Then I changed my question. What if you only had an hour? Suppose there’s a forest fire bearing down on you but you have some advance warning? Now what do you take? The list was pretty much the same, but the plan changed. They would divide the tasks and approach them with a greater sense of urgency.
Then I changed my question again. What if you only had five minutes? That forest fire quickly turned or, like Waverly, Tennessee just experienced, the flood waters unexpectedly arrived. My daughter didn’t hesitate. They’d grab their child and their pets and go. Except she did note one of the cats would probably get left behind. She’s afraid of the world and hides when chaos ensues. Or when it doesn’t. Basically, she just stays hidden most of the time.
This is a question a good many people have faced over the years, and there are times they’ve ignored the warnings or waited too long to leave and it cost them their lives. One rather famous old codger who believed he could beat the odds was Harry R. Truman (not to be confused with President Harry S. Truman). Harry R. operated Mount St. Helens Lodge on Spirit Lake at the base of Mount St. Helens in Washington state. With more than two months warning before the fateful eruption of May 18, 1980, he refused to budge, saying the danger was highly exaggerated . . . he was far enough away and the lake would protect him . . . he had contingency plans for survival . . . but within one minute of the collapse of the mountain’s north flank, everything in its path was effectively vaporized. The lake was destroyed, the lodge was buried under 150 feet of volcanic debris—and Harry was never seen again.
Many made the same mistake when Hurricane Katrina hit the coast in late August of 2005. Over 1,800 people lost their lives. Tens of thousands who chose not to leave were stranded in New Orleans and the surrounding area with no food, water, electricity, or other basic necessities. Again, there was sufficient warning if they had only listened, but many of them didn’t believe the danger was real.
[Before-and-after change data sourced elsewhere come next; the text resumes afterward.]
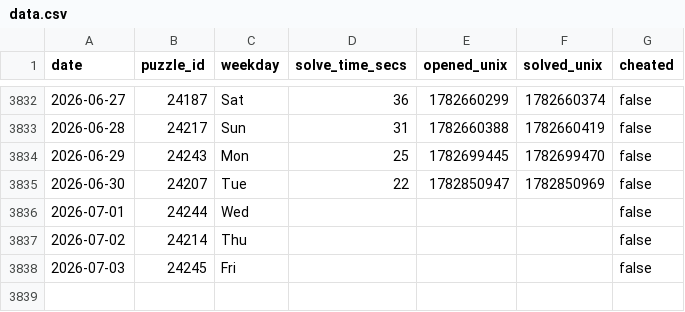
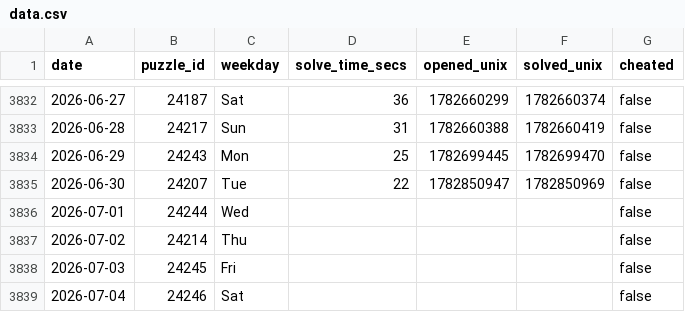
Before and after one commit to samleitermann/NYTMiniScraper, a CSV file: data.csv, drawn as a sheet; only a part is shown, gaps mark what is left out.

```diff
--- a/data.csv
+++ b/data.csv
@@ -3838 +3838,2 @@ date,puzzle_id,weekday,solve_time_secs,opened_unix,solved_unix,cheated
 2026-07-03,24245,Fri,,,,false
+2026-07-04,24246,Sat,,,,false
```
Also changed, not shown: 2 other files.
Many of them decided protecting their property was worth the risk they took by staying. And many of them learned the hard way they were wrong.
So perhaps I should change my question just a bit. If you were told evacuation was necessary to possibly save your life, would you go? How long would it take you to decide? And then I can ask . . . what would you choose to take with you? And is it worth your life trying to salvage it?
About the author: Lisa Shackelford Thomas is a fourth generation member of a family that’s been in funeral service since 1926. She has been employed at Shackelford Funeral Directors in Savannah, Tennessee for over 40 years and currently serves as the manager there. Any opinions expressed here are hers and hers alone, and may or may not reflect the opinions of other Shackelford family members or staff.